As organisations continue to implement digital transformation and adopt emerging technologies, it is becoming increasingly difficult to secure their networks against cyberattacks, as the ecosystem in which their critical information resides has become significantly more complex.
By Lukas van der Merwe, specialist sales executive: security at T-Systems South Africa
The pervasive nature of the Internet and the adoption of technologies such as mobility, the Internet of Things (IoT) and edge computing have created new vulnerabilities for corporate networks, necessitating that organisations change their approach to security.
The traditional approach to preventing security breaches, commonly known as the “castle-and-moat” model, assumed the crown jewels (critical data) were safely housed inside the castle (data centre), and protected by a moat (firewall). Therefore, all users and devices that were authorised to have access to the network were automatically trusted.
However, the landscape has changed to the extent that critical data has moved out of the traditional data centre and may be hosted in a service provider’s data centre or in a cloud solution, or even in several cloud solutions.
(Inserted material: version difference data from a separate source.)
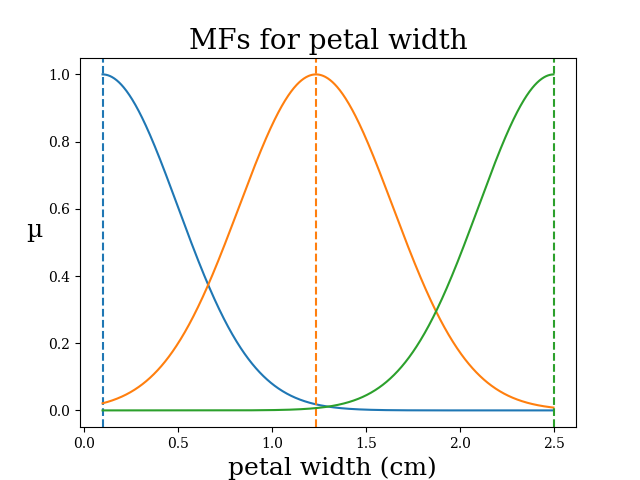
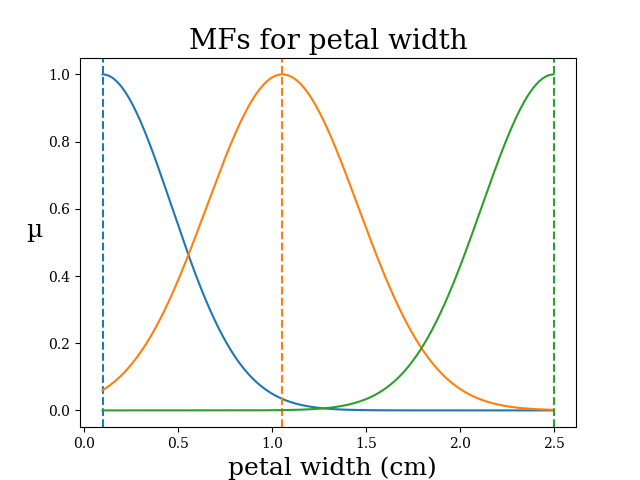
main had accuracy of 94.7, documentation said 97.3%
- backtracking commits did not help,
- re-loading the tuned weights that have been used for documentation yields 97.3% again
- why are weights being tuned differently now?

diff --git a/model_pkg/Model.py b/model_pkg/Model.py
@@ -68,13 +68,16 @@ class Model():
         self.classifier.arc = self.arc
         return self.classifier.get_class_accuracy(self.data.inputs, self.data.targets, self.data.df_name)
 
-
-
-    def trainMyArc(self, save=False):
-        # get feature_names names 
+    def load_MyArc(self):   
+        # load data for building my arc
+        self.data.load_data_for_building()
+        self.builder.arc = self.arc
         load_weights(self.arc.FuzzificationLayer, "centers", self.data.df_name)
         load_weights(self.arc.FuzzificationLayer, "widths", self.data.df_name)
         load_weights(self.arc.RuleConsequentLayer, "class_weights", self.data.df_name)
+
+    def trainMyArc(self, save=False):
+        # get feature_names names 
         self.data.load_data_for_training() # doubled ! hc
         self.trainer.builder = self.builder
         MFs.visuMFs(self.arc.FuzzificationLayer, df_name= self.data.df_name, dir="before_training", max_vals=self.data.feature_maxs, min_vals= self.data.feature_mins, mf_names=self.arc.fuzzy_labels )

diff --git a/main.py b/main.py
@@ -44,7 +44,8 @@ def main():
                      MyArcTrainer(n_epochs=n_epochs, learning_rate=learning_rate),
                      Builder(),
                      Classifier())
-    MyModel.build_MyArc() 
+   # MyModel.build_MyArc() 
+    MyModel.load_MyArc()
     MyModel.trainMyArc()
     print(MyModel.class_acc())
Additionally, edge computing has created a distributed computing platform, making this landscape infinitely more complex, and the advent of mobility means that organisations no longer have a user with a fixed desktop device, logging in from a known application. There could now be a number of users using a number of devices, to access the environment from different networks and different physical locations, at any time.
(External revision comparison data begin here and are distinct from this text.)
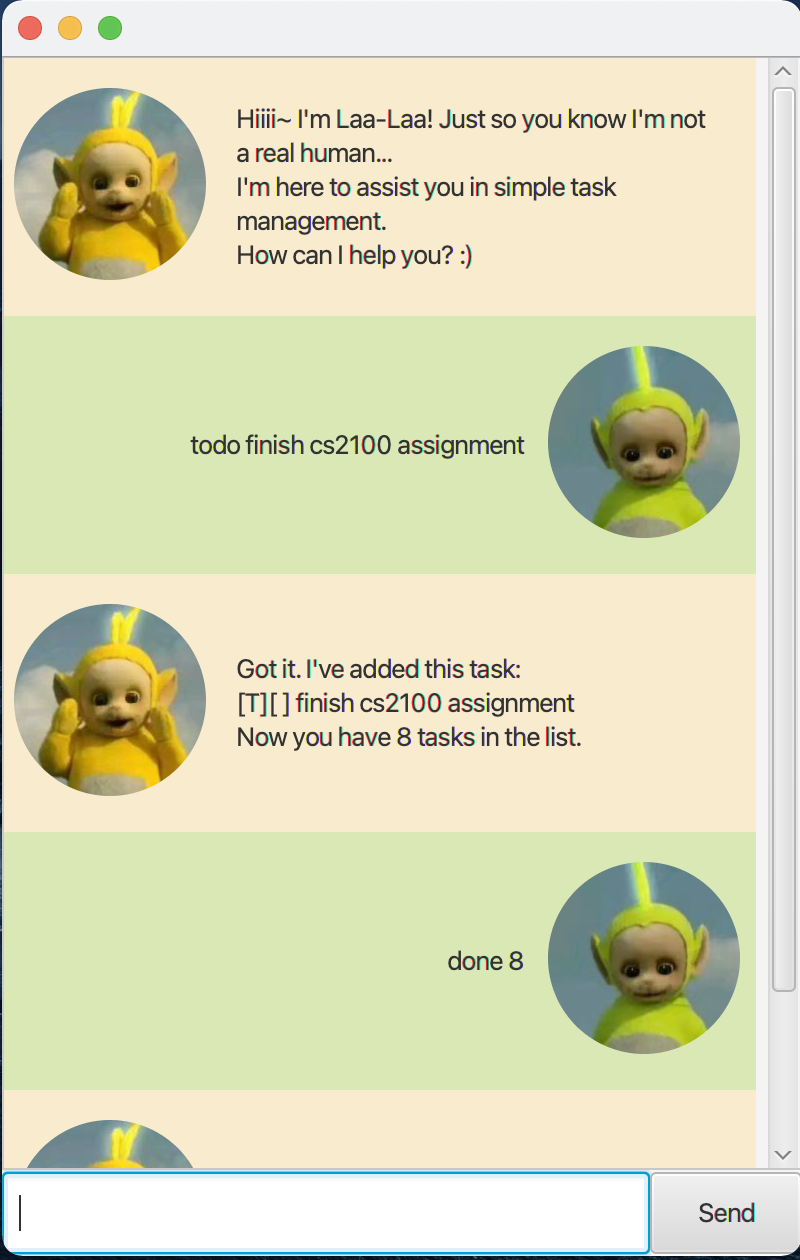
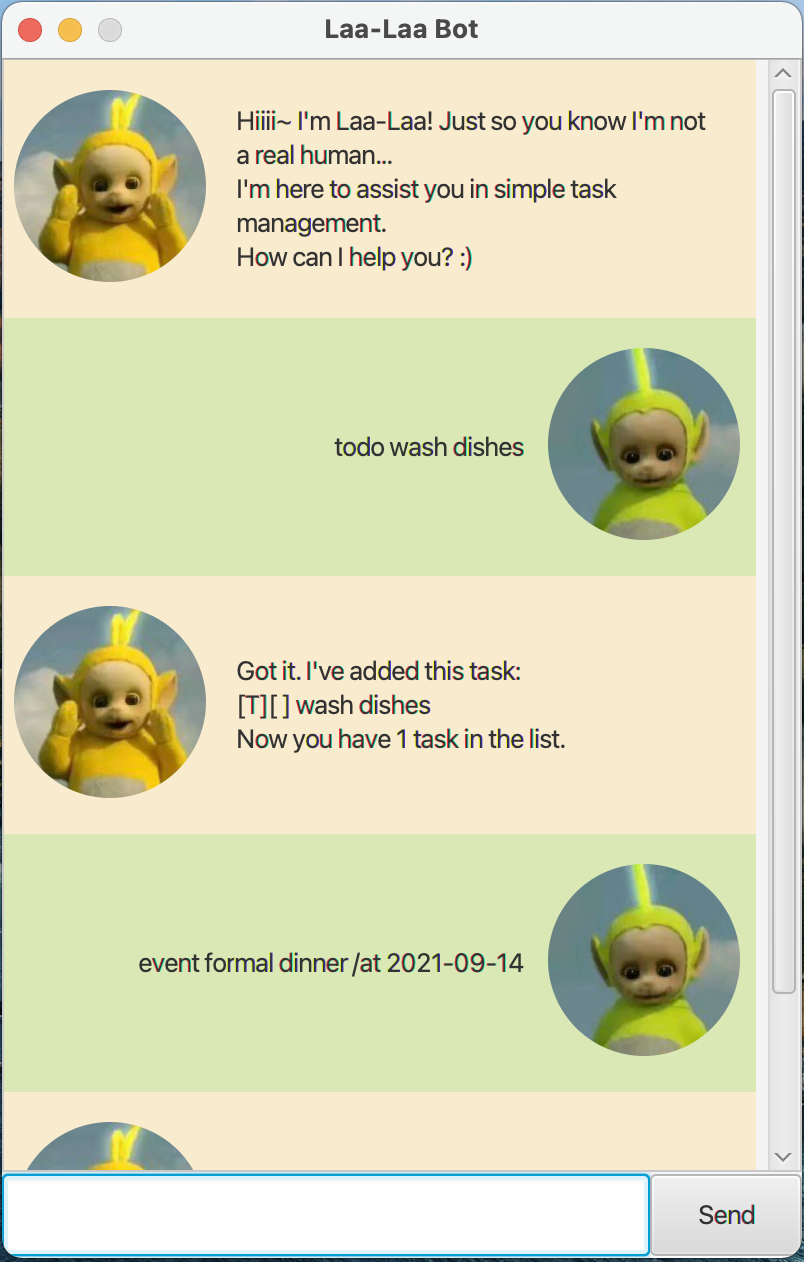
Add product name in the title bar of the window and disable resizing window option

diff --git a/src/main/java/duke/Main.java b/src/main/java/duke/Main.java
@@ -12,6 +12,8 @@ import javafx.stage.Stage;
  * A GUI for Duke using FXML.
  */
 public class Main extends Application {
+    private static final String TITLE = "Laa-Laa Bot";
+    private static final boolean IS_RESIZABLE = false;
 
     private Duke duke = new Duke();
 
@@ -22,6 +24,8 @@ public class Main extends Application {
             AnchorPane ap = fxmlLoader.load();
             Scene scene = new Scene(ap);
             stage.setScene(scene);
+            stage.setTitle(TITLE);
+            stage.setResizable(IS_RESIZABLE);
             fxmlLoader.<MainWindow>getController().setDuke(duke);
             stage.show();
         } catch (IOException e) {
Consequently, the traditional approach, based on implicit trust, is no longer sufficient to secure critical information. Businesses need to adopt a “zero trust” approach that strips trust from all entities within the organisation and assumes that no user or device can be trusted and must always be verified when accessing the network.
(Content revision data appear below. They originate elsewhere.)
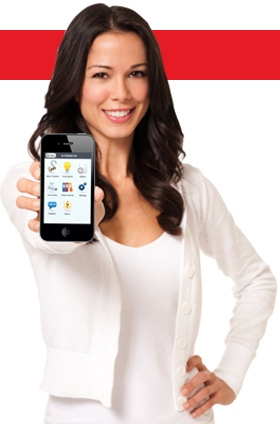
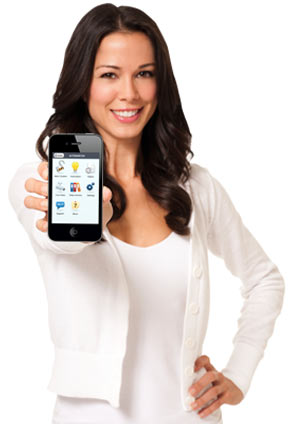
made changes to the generic review pages

diff --git a/src/apps/common/static/css/affiliates/generic-review-page/generic-review-page.css b/src/apps/common/static/css/affiliates/generic-review-page/generic-review-page.css
@@ -626,11 +626,10 @@ ul#child-navigation li.active{background:none;}ul#child-navigation li.active.act
 .left-column h2 a:hover{color:#0066b3;text-decoration:underline;}
 .left-column h3{color:#0069aa;font-size:20px;border-bottom:none;padding:8px 0px 4px;}
 .left-column p{margin-bottom:10px;font-size:14px;text-align:justify;line-height:22px;color:#353535;}
-.main-content{height:424px;}.main-content h1{color:#ffffff;width:5000px;right:16px;position:absolute;line-height:50px;height:50px;text-align:right;top:32px;z-index:15;font-weight:300;font-size:24px;}
-.main-content h2{position:absolute;top:1px;z-index:10;font-size:26px;color:#e51b24;font-weight:normal;left:200px;text-transform:uppercase;letter-spacing:.5px;}
+.main-content{height:424px;}.main-content h1{color:#e51b24;width:500px;right:16px;position:absolute;line-height:50px;height:50px;text-align:right;top:50px;z-index:15;font-weight:300;font-size:24px;}
+.main-content h2{position:absolute;top:28px;z-index:10;font-size:26px;color:#e51b24;font-weight:normal;left:200px;text-transform:uppercase;letter-spacing:.5px;}
 .main-content .main-woman{position:absolute;top:0px;z-index:1;}
 .main-content ul{position:absolute;bottom:0;right:0;z-index:500;width:341px;color:#0069aa;font-weight:bold;}.main-content ul li{margin-bottom:8px;font-size:16px;line-height:20px;background:url(/static/img/extra/form-check.png) -3px -1px no-repeat;padding:10px 0 5px 40px;}
-.main-content span{position:absolute;width:5000px;right:0px;text-align:right;z-index:-1;padding-bottom:16px;border-bottom:50px solid #e51b24;top:-7px;}
 .right-column{width:280px;margin:0 0 15px;float:left;position:relative;width:280px;margin:0 0 15px;float:left;position:relative;margin-top:46px;}.right-column h1{color:#0069aa;font-size:26px;font-weight:normal;line-height:36px;margin-bottom:10px;letter-spacing:-1px;}
 .right-column h2{color:#333333;font-size:28px;font-weight:300;line-height:28px;margin-bottom:10px;letter-spacing:-1px;}.right-column h2 a{color:#333333;text-decoration:none;}
 .right-column h2 a:hover{color:#0066b3;text-decoration:underline;}
@@ -647,6 +646,7 @@ ul#child-navigation li.active{background:none;}ul#child-navigation li.active.act
 .quote-form ul li img.silver{bottom:5px;}
 .quote-form ul li img.platinum{bottom:1px;}
 .quote-form ul li:hover{background-image:-moz-linear-gradient(center top, #fcfcfc, #cccccc);background-image:-webkit-gradient(linear, left top, left bottom, from(#fcfcfc), to(#cccccc));border:1px solid #eee;border-bottom:1px solid #ccc;-webkit-box-shadow:0 1px 1px rgba(0, 0, 0, 0.3);-moz-box-shadow:0 1px 1px rgba(0, 0, 0, 0.3);box-shadow:0 1px 1px rgba(0, 0, 0, 0.3);}
+#call-box{margin:0 0 8px;}
 #top-consumer,#consumer-digest{width:416px;margin:0 0 15px;float:left;position:relative;width:416px;margin:0 0 15px;float:left;position:relative;border:1px solid #888888;}#top-consumer h1,#consumer-digest h1{color:#0069aa;font-size:26px;font-weight:normal;line-height:36px;margin-bottom:10px;letter-spacing:-1px;}
 #top-consumer h2,#consumer-digest h2{color:#333333;font-size:28px;font-weight:300;line-height:28px;margin-bottom:10px;letter-spacing:-1px;}#top-consumer h2 a,#consumer-digest h2 a{color:#333333;text-decoration:none;}
 #top-consumer h2 a:hover,#consumer-digest h2 a:hover{color:#0066b3;text-decoration:underline;}
@@ -680,5 +680,4 @@ ul#child-navigation li.active{background:none;}ul#child-navigation li.active.act
 #main-features h2 a:hover{color:#0066b3;text-decoration:underline;}
 #main-features h3{color:#0069aa;font-size:20px;border-bottom:none;padding:8px 0px 4px;}
 #main-features p{margin-bottom:10px;font-size:14px;text-align:justify;line-height:22px;color:#353535;}
-#call-box{margin:0 0 32px;}
 #small-footer{border-top:2px solid #e51b24;}#small-footer p{width:960px;margin:0 auto;text-align:justify;font-size:10px;line-height:14px;padding:16px 0 32px;}

diff --git a/src/templates/affiliates/generic-review-page/index.html b/src/templates/affiliates/generic-review-page/index.html
@@ -1,6 +1,17 @@
-{% extends "affiliates/generic-review-page/base.html" %}
+{% extends "base.html" %}
 {% load content_filters content_tags sekizai_tags testimonial_tags %}
+{% block page_title %}Free GE Home Security Systems and Home Alarms | Protect America{% endblock %}
 
+{% block css %}
+    <link rel="stylesheet" href="{{ STATIC_URL }}css/affiliates/generic-review-page/generic-review-page.css">
+<script type="text/javascript" src="http://use.typekit.com/exw1shj.js"></script>
+<script type="text/javascript">try{Typekit.load();}catch(e){}</script>
+{% endblock %}
+{% block robot_tags %}
+    <META NAME="ROBOTS" CONTENT="NOINDEX, NOFOLLOW">
+{% endblock %}
+{% block quick-links %}
+{% endblock %}
 {% block content %}
 <div class="wrapper">
     <div class="left-column main-content">
@@ -55,9 +66,13 @@
         </div>
     </div>
     {% endcomment %}
-    {% testimonial_search "protect america" "limit=10&words=64" %}
     <div class="clear"></div>
     {% include "order/call-box.html" %}
+
+</div>
+    {% testimonial_search "protect america" "limit=10&words=64" %}
+    <div class="clear"></div>
+<div class="wrapper">
     <div class="clear"></div>
     <div class="left-column text">
         <h2>How We Exceed Above the Rest</h2>
@@ -94,6 +109,10 @@
         <div class="clear"></div>
     </div>
     <div class="clear"></div>
+    
+    {% include "order/call-box.html" %}
+    
+    <div class="clear"></div>
     <div id="main-features">
         <h2>The Best Home Security Systems and Accessories</h2>
         <p>Protect America only uses high quality security systems made by GE. Our products are so reliable, we offer a Lifetime Replacement Parts Warranty with each security system sold. If a part breaks, we replace it. No limitations or tricks, unlike some companies that only offer a 2-year, limited warranty.</p>
@@ -103,8 +122,6 @@
         <h2>Protect America is "the company to beat!"</h2>
         <p>A Secure Life has noticed it and you should too! No company can match Protect America’s affordability and quality. That’s why A Secure Life said, "Customers who choose Protect America over comparable systems from many other home security providers save money and receive products that have more options."</p>
     </div>
-    <div class="clear"></div>
-    {% include "order/call-box.html" %}
     {% addtoblock "js" %}
         <script type="text/javascript" src="{{ STATIC_URL }}js/jquery.cycle.all.min.js"></script>
         <script type="text/javascript">
@@ -119,4 +136,11 @@
 
 </div>
 
+{% endblock %}
+{% block page-product %}
+    <h2>Platinum Package</h2>
+    <p><span>Price Today: <strong>FREE*</strong></span>monthly monitoring starting at $42.99/mo</p>
+    <div class="button-submit">
+        <a href="{% url order-package %}?package=platinum" onClick="_gaq.push(['_trackEvent', 'Order Now', 'Order Now Package Footer Click', 'Platinum-B']);">Order Now ></a>
+    </div>
 {% endblock %}

diff --git a/src/apps/common/static/less/affiliates/generic-review-page/generic-review-page.less b/src/apps/common/static/less/affiliates/generic-review-page/generic-review-page.less
@@ -25,21 +25,21 @@
 .main-content {
     height: 424px;
     h1 {
-        color: @white;
-        width: 5000px;
+        color: @red;
+        width: 500px;
         right: 16px;
         position: absolute;
         line-height: 50px;
         height: 50px;
         text-align: right;
-        top: 32px;
+        top: 50px;
         z-index: 15;
         font-weight: 300;
         font-size: 24px;
     }
     h2 {
         position: absolute;
-        top: 1px;
+        top: 28px;
         z-index: 10;
         font-size: 26px;
         color: @red;
@@ -70,17 +70,7 @@
             padding: 10px 0 5px 40px;
         }
     }
-    span {
-        position: absolute;
-        width: 5000px;
-        right: 0px;
-        text-align: right;
-        z-index: -1;
-        padding-bottom: 16px;
-        border-bottom: 50px solid @red;
-        top: -7px;
-        
-    }
+
 }
 .right-column {
     .content-box(280px);
@@ -141,6 +131,9 @@
             }
         }
     }
+}
+#call-box {
+    margin: 0 0 8px;
 }
 #top-consumer, #consumer-digest {
     .content-box(416px); 
@@ -255,9 +248,6 @@
 }
 #main-features {
     .content-box();
-}
-#call-box {
-    margin: 0 0 32px;
 }
 /***** Footer *****/
 #small-footer {

diff --git a/src/templates/affiliates/generic-review-page/base.html b/src/templates/affiliates/generic-review-page/base.html
@@ -9,7 +9,6 @@
     <META NAME="ROBOTS" CONTENT="NOINDEX, NOFOLLOW">
 {% block css %}
     <link rel="stylesheet" href="{{ STATIC_URL }}css/affiliates/generic-review-page/generic-review-page.css">
-    <link href="https://plus.google.com/113573642727337197280" rel="publisher" />
 {% endblock %}
 {% block google_analytics %}
 <script type="text/javascript">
The importance of adopting a zero trust approach becomes apparent in view of the findings of a study by IBM, which states that a single data breach now costs $3,92-million (R57,48-million) on average.
Last year, one of South Africa’s major insurance companies suffered a data breach that exposed the personal details of millions of people, while global corporations such as Facebook, LinkedIn and Uber have also been compromised in the past.
The broadened threat landscape has increased organisations’ attack surface, as there are now many more ways for cybercriminals to access information.
Considering that users’ credentials are regularly compromised through phishing, social engineering and malware, organisations can never assume because a device is accessing a particular data set, using an authorised username and password, that the entity performing that task can be trusted.
A zero trust security approach must be designed from the inside out, starting with securing the data, and establishing which systems and users have a reason to access that information. More layers of protection are then added, working outward from that core data set.
Organisations must not only authenticate a device that is accessing their network, but also ensure that the user operating that device is indeed the person authorised to do so. Furthermore, it needs to be established where the device is accessing the network from, and if the credentials, which may be valid, have an authorised purpose for accessing that specific data set.
Within this context, it must also be determined whether the user is acting appropriately when accessing this data. Various technologies can be used for this, including behavioural analytics, which can detect if a user, who generally accesses the network during a particular time of day and from a specific location, is suddenly logging in at a different time, from elsewhere in the world.
Some of the technologies that can enable a zero trust security policy can be purchased from a cloud provider, but there are some pitfalls. The risk to anyone but a large organisation – that has well-qualified and extended IT and security teams – is that they simply do not have the experience and exposure required to define the strategy and the resulting policies.
Using a managed service provider that has broad experience in the attack landscape and can apply this across different industries and different sizes of organisations, with different business purposes, is recommended when adopting a zero trust approach.
A zero trust strategy is different for every organisation, as the attack surface that needs to be protected would be unique to each enterprise.
Businesses can gain much value from leveraging a managed service partner who has the depth of skills, breadth of knowledge and the experience and battle scars to achieve the required outcomes.